↓↓↓

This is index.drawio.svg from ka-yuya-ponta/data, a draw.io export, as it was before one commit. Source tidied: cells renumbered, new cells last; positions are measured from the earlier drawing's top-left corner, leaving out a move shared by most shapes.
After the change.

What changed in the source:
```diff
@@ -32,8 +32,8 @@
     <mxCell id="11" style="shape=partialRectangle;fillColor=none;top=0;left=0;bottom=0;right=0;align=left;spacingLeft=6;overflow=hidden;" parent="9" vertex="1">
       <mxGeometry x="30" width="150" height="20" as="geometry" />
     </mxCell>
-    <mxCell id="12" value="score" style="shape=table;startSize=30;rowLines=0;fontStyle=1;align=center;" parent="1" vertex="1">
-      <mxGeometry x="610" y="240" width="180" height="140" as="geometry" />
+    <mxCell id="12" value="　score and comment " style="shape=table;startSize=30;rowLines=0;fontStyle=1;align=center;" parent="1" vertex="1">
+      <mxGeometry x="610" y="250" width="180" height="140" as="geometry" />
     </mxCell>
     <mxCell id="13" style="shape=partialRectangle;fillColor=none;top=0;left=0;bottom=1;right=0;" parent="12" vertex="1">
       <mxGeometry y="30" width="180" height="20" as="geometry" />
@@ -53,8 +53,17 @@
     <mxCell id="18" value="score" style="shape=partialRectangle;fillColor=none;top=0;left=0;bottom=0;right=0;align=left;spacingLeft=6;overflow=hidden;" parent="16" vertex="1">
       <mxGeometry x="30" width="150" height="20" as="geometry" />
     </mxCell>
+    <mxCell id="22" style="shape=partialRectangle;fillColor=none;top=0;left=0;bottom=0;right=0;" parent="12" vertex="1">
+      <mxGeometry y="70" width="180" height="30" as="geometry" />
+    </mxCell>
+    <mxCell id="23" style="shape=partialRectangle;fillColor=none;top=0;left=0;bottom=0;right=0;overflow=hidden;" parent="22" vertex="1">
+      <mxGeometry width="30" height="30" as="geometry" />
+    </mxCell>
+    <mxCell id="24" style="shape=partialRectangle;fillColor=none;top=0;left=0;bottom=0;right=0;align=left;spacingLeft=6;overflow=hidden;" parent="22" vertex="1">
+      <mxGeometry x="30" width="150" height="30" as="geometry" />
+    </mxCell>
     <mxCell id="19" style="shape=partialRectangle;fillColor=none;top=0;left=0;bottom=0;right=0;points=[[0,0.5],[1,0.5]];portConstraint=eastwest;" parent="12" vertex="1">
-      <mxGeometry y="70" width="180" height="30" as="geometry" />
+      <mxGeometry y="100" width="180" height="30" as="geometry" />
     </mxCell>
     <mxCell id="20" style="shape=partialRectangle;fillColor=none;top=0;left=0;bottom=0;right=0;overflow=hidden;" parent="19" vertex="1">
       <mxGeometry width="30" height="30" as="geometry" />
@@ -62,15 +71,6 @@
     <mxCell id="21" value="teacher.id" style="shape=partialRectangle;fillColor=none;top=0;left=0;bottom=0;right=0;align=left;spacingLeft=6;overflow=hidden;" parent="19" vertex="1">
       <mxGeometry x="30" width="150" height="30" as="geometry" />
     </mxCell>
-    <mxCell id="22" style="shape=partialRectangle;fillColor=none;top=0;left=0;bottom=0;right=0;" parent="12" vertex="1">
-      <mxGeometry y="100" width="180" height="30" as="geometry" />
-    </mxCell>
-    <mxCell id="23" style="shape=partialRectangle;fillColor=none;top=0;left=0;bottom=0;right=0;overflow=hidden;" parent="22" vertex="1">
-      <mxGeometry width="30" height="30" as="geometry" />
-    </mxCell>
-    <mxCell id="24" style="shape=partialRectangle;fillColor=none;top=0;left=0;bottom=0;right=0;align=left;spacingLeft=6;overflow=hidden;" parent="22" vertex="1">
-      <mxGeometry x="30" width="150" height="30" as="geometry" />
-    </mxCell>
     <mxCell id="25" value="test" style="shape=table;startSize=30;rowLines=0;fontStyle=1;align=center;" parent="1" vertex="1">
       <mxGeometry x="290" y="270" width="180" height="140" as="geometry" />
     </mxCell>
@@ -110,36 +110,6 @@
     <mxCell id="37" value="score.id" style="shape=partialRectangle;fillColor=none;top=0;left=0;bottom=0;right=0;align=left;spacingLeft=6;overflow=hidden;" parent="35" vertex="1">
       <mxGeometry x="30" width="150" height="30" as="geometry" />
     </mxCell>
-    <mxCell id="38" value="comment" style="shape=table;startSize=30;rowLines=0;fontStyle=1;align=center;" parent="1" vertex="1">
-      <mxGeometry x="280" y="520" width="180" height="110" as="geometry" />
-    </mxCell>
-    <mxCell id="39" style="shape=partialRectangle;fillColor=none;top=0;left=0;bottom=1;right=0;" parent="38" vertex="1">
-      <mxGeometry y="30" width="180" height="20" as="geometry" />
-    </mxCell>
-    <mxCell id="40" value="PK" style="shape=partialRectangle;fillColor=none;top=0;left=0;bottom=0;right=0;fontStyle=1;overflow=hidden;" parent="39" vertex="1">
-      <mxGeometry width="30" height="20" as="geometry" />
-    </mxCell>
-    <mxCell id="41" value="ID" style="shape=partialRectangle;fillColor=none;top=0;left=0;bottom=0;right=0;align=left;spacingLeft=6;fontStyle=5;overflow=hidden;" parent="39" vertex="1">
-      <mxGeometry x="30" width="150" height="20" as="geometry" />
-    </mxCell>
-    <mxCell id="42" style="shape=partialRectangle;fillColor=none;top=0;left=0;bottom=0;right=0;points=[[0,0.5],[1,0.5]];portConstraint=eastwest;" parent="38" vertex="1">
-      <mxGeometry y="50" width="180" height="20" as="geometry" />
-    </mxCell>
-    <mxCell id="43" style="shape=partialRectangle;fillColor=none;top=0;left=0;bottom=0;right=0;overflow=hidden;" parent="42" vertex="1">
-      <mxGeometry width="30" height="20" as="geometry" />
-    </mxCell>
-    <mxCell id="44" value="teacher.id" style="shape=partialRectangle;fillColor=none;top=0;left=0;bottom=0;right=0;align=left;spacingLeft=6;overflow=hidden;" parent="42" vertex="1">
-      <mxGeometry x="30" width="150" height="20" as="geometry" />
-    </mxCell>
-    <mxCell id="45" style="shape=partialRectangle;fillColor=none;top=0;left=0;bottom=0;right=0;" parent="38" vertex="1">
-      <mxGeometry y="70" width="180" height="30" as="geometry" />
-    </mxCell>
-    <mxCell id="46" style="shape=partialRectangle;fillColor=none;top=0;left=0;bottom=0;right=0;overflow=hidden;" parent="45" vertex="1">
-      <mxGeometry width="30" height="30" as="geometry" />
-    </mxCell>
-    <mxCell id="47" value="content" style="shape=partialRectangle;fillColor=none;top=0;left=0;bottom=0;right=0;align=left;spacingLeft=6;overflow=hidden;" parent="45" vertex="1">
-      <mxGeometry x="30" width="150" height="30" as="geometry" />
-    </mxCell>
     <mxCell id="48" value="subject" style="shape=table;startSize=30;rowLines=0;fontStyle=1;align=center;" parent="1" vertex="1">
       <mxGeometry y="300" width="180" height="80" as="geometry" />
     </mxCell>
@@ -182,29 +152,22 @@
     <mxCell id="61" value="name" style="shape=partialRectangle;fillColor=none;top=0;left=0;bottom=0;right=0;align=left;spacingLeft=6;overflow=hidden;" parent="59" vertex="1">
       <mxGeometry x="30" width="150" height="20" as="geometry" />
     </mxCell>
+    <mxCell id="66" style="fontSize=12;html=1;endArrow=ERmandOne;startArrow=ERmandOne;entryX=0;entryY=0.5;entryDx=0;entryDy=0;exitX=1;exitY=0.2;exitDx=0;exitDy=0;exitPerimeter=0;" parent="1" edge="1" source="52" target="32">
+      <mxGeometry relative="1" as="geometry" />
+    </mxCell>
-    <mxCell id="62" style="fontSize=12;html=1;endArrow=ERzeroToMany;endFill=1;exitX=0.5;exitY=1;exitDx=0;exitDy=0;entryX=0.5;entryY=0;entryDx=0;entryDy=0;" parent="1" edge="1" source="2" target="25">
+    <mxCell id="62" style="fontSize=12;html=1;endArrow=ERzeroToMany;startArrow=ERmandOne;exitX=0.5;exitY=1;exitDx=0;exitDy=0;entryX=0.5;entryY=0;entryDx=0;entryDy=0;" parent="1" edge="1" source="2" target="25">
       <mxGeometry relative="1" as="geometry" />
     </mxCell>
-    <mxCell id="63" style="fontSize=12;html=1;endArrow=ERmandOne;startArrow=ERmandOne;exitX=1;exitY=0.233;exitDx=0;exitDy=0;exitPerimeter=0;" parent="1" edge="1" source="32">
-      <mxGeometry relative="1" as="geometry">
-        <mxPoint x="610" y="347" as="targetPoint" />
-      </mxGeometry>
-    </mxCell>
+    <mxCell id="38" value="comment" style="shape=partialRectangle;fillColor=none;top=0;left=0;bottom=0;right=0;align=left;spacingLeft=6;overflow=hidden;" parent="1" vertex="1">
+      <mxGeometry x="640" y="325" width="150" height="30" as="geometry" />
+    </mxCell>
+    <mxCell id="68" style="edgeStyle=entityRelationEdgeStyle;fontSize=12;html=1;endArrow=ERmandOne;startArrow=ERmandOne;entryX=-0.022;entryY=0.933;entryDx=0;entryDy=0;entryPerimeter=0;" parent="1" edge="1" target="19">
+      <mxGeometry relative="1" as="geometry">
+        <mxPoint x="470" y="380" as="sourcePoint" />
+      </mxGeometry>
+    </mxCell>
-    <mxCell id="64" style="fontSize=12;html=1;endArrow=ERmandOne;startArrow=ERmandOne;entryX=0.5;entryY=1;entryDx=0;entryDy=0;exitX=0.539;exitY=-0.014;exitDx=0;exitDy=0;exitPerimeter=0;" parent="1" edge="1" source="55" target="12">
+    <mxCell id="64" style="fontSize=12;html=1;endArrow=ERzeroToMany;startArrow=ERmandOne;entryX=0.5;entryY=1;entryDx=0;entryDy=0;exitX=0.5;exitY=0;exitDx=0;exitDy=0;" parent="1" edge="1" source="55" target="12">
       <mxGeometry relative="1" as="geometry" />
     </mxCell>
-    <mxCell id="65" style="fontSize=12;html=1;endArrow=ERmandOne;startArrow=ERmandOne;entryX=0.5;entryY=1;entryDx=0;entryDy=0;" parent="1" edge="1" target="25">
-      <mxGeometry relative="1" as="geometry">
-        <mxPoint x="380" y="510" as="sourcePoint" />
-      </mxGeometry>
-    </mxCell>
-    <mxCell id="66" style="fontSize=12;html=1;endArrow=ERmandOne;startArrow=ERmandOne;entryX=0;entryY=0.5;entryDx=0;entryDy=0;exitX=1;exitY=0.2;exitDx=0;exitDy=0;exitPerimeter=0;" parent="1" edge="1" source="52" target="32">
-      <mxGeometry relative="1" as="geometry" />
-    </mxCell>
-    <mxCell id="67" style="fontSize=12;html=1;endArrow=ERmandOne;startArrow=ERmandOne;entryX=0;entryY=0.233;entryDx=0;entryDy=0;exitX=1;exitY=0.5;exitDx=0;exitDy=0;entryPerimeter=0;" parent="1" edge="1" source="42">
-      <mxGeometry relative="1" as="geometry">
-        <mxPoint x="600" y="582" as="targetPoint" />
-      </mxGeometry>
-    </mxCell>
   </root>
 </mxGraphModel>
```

↑↑↑

Look for the word "ERzeroToMany" in every line of the listing and copy the lines that have it.

» **Task response**
-    <mxCell id="62" style="fontSize=12;html=1;endArrow=ERzeroToMany;endFill=1;exitX=0.5;exitY=1;exitDx=0;exitDy=0;entryX=0.5;entryY=0;entryDx=0;entryDy=0;" parent="1" edge="1" source="2" target="25">
+    <mxCell id="62" style="fontSize=12;html=1;endArrow=ERzeroToMany;startArrow=ERmandOne;exitX=0.5;exitY=1;exitDx=0;exitDy=0;entryX=0.5;entryY=0;entryDx=0;entryDy=0;" parent="1" edge="1" source="2" target="25">
+    <mxCell id="64" style="fontSize=12;html=1;endArrow=ERzeroToMany;startArrow=ERmandOne;entryX=0.5;entryY=1;entryDx=0;entryDy=0;exitX=0.5;exitY=0;exitDx=0;exitDy=0;" parent="1" edge="1" source="55" target="12">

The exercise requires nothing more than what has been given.